• [Web page revision data]:
■ ■ ■ ■

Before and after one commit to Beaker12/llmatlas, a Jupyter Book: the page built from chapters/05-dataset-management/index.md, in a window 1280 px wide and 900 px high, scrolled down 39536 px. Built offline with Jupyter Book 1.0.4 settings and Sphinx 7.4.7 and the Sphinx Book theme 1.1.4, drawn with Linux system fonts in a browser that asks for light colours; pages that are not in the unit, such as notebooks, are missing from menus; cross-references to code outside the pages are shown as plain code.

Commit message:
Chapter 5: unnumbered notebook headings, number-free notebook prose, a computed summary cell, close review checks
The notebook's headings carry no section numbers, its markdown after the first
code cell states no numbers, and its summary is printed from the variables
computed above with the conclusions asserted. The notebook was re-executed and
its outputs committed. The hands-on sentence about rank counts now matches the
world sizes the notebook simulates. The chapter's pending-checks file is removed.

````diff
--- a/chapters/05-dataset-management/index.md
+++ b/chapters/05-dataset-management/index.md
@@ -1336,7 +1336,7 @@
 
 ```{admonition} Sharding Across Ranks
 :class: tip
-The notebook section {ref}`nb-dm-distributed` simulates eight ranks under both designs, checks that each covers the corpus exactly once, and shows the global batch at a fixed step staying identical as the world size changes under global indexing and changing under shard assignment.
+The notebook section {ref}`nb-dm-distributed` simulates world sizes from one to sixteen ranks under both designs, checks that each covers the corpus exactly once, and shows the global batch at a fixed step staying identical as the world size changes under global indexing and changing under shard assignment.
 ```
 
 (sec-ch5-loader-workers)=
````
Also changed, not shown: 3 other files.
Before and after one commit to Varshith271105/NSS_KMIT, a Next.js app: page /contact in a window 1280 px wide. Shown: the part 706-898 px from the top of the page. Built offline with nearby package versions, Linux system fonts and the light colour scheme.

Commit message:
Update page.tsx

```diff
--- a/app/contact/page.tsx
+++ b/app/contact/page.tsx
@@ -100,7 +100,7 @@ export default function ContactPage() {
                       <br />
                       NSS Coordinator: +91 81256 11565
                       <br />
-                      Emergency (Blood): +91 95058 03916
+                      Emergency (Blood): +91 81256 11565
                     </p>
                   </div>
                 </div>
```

■ ■ ■ ■

Pull every line containing "section" out of the data above.

• [Completed exercise]:
The notebook's headings carry no section numbers, its markdown after the first
-The notebook section {ref}`nb-dm-distributed` simulates eight ranks under both designs, checks that each covers the corpus exactly once, and shows the global batch at a fixed step staying identical as the world size changes under global indexing and changing under shard assignment.
+The notebook section {ref}`nb-dm-distributed` simulates world sizes from one to sixteen ranks under both designs, checks that each covers the corpus exactly once, and shows the global batch at a fixed step staying identical as the world size changes under global indexing and changing under shard assignment.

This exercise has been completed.